Behold: The Women of the N184 Kimball Champions Set
The 1887 N184 Kimball set is one of four such ‘Champions’ tobacco card issues that featured baseball players in the late 1880s. Together with Allen & Ginter’s N28 and N29 issues, as well as the N162 Goodwin Champions set, all four of those issues are often compared and contrasted.
The Kimball set is certainly the least popular of the four. Part of that is because the baseball card offering of only four cards without a single Hall of Famer is weak. Part of it is because the cards have the least appealing artwork. And another part of it is because they are so rare by comparison that they simply are not as well known by collectors. Add in an eclectic mix of subjects, and it is easy to see while the other champions cards draw more interest.
But while the four do have some similarities, one major difference is how women were used in them.
To be fair, the N28 Allen & Ginter set did include one woman — the famous trick shooter Annie Oakley. But Allen & Ginter’s follow-up N29 issue in 1889 didn’t feature a single female. Ditto for the colorful N162 Goodwin release, which was also an all male set.
By comparison, women were somewhat plentiful in the N184 Kimball series. Women aren’t overwhelming in the set, but it does include the most of any other in the Champions sets.
First, there’s the aforementioned Oakley, who also appears in N28. Oakley’s card is generally on par with the less popular baseball cards. It isn’t the most valuable card in the set but is certainly one of the more sought after cards in the entire series. Certainly, it is the most popular of the cards dedicated to females.

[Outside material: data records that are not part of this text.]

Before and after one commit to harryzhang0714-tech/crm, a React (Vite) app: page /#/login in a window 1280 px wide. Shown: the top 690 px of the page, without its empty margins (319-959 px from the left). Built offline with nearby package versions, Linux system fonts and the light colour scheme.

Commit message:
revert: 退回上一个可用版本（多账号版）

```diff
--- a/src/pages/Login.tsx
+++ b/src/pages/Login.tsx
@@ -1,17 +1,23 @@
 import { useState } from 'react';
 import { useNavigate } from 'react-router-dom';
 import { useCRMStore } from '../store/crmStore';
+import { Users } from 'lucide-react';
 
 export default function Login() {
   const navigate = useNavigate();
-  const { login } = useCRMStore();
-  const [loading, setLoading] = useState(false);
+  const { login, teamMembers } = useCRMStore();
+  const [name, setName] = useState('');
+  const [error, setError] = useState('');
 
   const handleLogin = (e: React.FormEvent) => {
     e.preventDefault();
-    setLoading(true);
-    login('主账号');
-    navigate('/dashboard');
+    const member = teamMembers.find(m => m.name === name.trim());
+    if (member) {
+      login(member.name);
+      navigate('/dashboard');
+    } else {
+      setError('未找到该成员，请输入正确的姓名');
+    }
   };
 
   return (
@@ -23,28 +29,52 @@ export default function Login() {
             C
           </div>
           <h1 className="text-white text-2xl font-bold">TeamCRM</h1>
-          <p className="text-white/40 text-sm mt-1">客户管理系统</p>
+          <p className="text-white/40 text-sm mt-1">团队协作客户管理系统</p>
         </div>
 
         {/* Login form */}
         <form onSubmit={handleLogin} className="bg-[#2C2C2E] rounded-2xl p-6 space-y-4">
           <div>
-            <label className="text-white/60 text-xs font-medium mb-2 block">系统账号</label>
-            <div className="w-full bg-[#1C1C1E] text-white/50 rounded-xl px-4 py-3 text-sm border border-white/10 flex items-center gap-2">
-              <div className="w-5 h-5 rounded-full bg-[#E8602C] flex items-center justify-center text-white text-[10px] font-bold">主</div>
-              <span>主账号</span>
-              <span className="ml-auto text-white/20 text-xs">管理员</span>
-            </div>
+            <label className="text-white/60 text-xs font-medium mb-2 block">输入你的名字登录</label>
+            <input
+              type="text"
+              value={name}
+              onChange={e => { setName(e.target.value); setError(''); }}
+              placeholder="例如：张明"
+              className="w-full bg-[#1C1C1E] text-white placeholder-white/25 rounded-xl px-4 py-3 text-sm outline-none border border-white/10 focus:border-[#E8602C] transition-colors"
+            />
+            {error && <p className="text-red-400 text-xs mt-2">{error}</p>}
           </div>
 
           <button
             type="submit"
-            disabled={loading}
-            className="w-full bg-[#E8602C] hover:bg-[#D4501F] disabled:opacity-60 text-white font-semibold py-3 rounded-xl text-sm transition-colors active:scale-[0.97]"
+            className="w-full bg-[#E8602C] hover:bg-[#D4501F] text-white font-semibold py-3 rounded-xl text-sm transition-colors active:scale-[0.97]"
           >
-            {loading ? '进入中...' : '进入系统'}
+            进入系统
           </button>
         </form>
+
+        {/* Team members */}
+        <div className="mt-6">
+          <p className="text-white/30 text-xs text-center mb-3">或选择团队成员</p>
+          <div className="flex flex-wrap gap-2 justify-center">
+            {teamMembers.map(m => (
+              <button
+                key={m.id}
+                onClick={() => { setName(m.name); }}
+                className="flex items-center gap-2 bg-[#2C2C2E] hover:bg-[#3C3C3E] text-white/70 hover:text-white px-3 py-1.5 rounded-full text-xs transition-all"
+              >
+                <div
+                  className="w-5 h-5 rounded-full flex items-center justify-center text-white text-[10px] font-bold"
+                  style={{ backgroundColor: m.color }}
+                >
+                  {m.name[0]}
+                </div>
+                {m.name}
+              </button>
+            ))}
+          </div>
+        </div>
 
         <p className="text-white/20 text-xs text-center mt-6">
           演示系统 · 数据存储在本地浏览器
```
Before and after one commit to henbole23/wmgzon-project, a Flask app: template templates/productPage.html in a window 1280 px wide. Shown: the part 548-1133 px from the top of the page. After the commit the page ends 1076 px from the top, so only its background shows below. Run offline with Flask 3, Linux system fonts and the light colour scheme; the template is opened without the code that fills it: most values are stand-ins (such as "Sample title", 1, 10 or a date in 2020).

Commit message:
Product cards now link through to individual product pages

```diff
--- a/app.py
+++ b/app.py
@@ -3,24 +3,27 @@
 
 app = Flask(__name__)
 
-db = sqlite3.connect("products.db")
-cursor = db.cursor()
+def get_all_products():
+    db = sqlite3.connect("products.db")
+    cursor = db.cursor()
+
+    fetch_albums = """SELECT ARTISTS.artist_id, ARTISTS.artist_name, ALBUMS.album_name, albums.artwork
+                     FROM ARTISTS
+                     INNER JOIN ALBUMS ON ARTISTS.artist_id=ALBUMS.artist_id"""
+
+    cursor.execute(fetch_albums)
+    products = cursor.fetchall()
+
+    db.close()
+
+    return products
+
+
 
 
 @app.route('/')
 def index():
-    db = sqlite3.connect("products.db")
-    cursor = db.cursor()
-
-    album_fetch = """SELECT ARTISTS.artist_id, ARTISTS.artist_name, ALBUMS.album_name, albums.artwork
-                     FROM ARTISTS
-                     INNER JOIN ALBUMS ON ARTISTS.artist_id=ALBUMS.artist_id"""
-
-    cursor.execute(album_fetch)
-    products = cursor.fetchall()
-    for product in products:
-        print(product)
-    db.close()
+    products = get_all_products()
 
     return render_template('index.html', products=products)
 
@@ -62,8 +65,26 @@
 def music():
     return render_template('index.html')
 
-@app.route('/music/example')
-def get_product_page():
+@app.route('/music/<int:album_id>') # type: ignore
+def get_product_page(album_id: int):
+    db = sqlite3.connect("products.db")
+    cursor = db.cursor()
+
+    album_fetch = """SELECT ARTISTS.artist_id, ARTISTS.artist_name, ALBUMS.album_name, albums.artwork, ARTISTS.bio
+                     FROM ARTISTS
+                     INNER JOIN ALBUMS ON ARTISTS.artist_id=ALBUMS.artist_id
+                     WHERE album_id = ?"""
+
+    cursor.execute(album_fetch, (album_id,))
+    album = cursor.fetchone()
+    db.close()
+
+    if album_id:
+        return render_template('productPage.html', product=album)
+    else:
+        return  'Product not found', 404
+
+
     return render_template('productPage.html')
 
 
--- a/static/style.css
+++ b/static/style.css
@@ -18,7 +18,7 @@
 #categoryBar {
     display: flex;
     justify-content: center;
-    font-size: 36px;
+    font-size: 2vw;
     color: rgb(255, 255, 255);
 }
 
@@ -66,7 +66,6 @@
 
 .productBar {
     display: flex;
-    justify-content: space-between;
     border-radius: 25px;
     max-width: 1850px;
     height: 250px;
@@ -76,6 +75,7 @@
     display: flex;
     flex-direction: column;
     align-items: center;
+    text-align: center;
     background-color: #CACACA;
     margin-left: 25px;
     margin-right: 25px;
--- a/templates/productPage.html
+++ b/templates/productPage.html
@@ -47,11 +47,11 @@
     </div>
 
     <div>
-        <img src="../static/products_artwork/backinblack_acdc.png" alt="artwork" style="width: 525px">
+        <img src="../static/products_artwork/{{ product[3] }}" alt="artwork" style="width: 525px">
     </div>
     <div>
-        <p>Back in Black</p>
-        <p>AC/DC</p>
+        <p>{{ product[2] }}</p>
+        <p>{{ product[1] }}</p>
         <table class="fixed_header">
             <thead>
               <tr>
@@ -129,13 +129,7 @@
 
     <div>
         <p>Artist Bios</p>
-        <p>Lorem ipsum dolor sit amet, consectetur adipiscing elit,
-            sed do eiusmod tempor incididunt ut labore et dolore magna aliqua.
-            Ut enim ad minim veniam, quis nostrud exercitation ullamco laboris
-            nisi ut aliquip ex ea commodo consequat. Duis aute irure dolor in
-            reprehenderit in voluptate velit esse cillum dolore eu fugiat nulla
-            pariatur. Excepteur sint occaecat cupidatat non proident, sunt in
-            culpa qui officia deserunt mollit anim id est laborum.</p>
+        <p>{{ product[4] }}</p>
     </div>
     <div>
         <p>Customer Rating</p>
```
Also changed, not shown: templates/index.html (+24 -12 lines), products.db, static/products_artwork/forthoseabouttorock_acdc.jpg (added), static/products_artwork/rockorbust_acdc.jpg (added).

Oakley’s popularity has held firm over time. Even if collectors could not tell you much about her, many have at least heard the name. And of the five women included in this set, her name is the only one that most collectors have probably ever heard of. Even in modest condition, her card is often over $100.
Then there’s Della Ferrell. While Oakley is featured on other cards, cards of Ferrell are pretty slim aside from possibly some cabinet cards. Farrell was a ‘Champion Girl Rider,’ as printed on her card. Ferrell was indeed a skilled horseback rider and even appeared in Buffalo Bill’s Wild West Show. Her card is a common, typically starting around $20-$30 in low-grade condition.
Hattie Stewart is a third. Aside from Oakley’s card, Stewart’s is probably the most in demand of the female cards. That’s because she was a female boxer and boxing cards are highly collected.
Finding information on Stewart’s career in terms of documenting her success is not terribly easy. But she was so well known that she was one of two women compared to men’s heavyweight champion John Sullivan. Stewart is sometimes called the first true female champion boxer and was said to have even fought men on occasion. Stewart’s card is typically a common but can sell for a bit more sometimes.
Lillian Smith is a fourth. Smith is dubbed the champion glass ball shooter on her card. Like Oakley, she was a trick shooter of sorts and her card pictures her with a rifle. Another great card of a rifle shooter, but like most, Smith’s card is a common, starting in that same $20-$30 range. The card does not hold the value of Oakley’s but honestly, it is probably my favorite in the entire group.
Finally, there’s Ada Webb. Webb’s card is probably the most unique of the four and her ‘sport’ isn’t entirely clear at first glance.
She is presented as the ‘Water Queen.’ Clad in a swimsuit, it might be suspected that she was a bathing woman or some sort of winner of a beauty contest. But Webb was indeed a true athlete.
More specifically, she was a swimmer, diver, and also performed all sorts of other underwater feats, including eating, drinking, signing, and even smoking underwater. Nicknamed ‘Queen of the Crystal Tank,’ the name Water Queen actually fits more given the proper context.
Despite the interesting backstory on Webb’s card, it’s also typically a common, starting in low-grade for about $20-$30.
Five women in a set of 50 cards isn’t a whole lot. But it was a far better effort than the other champions sets had to offer and, while the cards outside of Oakley are not in high demand, the set still gives us a great look at some early female athletes from the tobacco card era.